The “If only…” is usually followed by “…we had more room in the kitchen,” “we had a nicer master bedroom,” or “…we simply had more room!”

The vast majority of homeowners who consider remodeling their house first call a builder. Builders are regarded as practical problem solvers who have sensible ideas and can provide budget estimates. I say categorically that any builder worth his salt would recommend hiring an architect. Builders execute designs – they “build.” Architects offer design solutions and work with builders to develop strategies to achieve your goals.  There is a myth – unfortunately based on conspicuous examples – that architects are inevitably extravagant and the architect’s fee would be an extra cost that would blow your budget. But let’s look at it another way. You have a fixed budget and should ask, “Who can assure me that I am getting the most for my money and am adding value to our house?”  An architect can show you ways of saving money (sometimes more than his fee) and can add considerably to the value of your house.

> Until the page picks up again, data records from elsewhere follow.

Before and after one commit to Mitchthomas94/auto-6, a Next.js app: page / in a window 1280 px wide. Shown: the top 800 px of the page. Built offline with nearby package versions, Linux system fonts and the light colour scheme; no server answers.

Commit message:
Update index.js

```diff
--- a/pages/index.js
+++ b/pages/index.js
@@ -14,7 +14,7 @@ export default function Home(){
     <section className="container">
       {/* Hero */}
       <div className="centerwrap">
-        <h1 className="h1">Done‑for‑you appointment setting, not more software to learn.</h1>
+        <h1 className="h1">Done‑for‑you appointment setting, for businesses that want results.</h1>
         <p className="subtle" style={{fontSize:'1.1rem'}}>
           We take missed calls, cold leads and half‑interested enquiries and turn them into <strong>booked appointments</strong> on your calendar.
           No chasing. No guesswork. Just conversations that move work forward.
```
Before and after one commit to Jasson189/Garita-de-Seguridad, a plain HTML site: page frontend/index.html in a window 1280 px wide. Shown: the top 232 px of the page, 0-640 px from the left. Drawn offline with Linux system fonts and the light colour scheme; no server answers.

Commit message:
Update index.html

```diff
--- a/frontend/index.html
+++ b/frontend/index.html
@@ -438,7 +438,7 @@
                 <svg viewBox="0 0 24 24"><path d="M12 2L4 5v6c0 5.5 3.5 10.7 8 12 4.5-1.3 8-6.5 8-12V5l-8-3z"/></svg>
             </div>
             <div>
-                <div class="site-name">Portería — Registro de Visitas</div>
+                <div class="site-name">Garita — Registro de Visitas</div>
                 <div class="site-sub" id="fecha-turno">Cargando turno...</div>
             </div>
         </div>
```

A house – a home – is probably the biggest single investment that any person – or couple – will ever make in a lifetime. Who would dream of investing hundreds of thousands of dollars in a single company or business? One hedges one’s bets and that’s why mutual funds were created. But a house is a real estate investment. If you decided to plunk down $100,000 to alter your house , wouldn’t you want to protect your initial investment and perhaps assure a return on that $100,000 when you sell your house? Don’t forget: Every house is a spec house. Someday it will get sold and it should make a profit. An experienced architect will see that your investment is prudently nurtured by creating value along with the enrichment of your life while living in your house.

Now, with that all taken care of, you can start your wish list of requirements.  My book, How to Build a House with an Architect, covers the three phases of any architectural project: 1) The Program – “The Problem” which is the Owner’s domain; 2) The Design – “The Solution” which is the architect’s domain; 3) The Construction – “The Implementation,” which is the builder’s domain.

By going through all this you may discover you can find the space you need within the volume of your existing house. I had a friend who always said that they wanted to add a dining room to their house. I always said that I bet there was sufficient room to have the dining room without adding on. I won the bet. Here’s how:

Initial Design Studies for a House in New Canaan, Connecticut: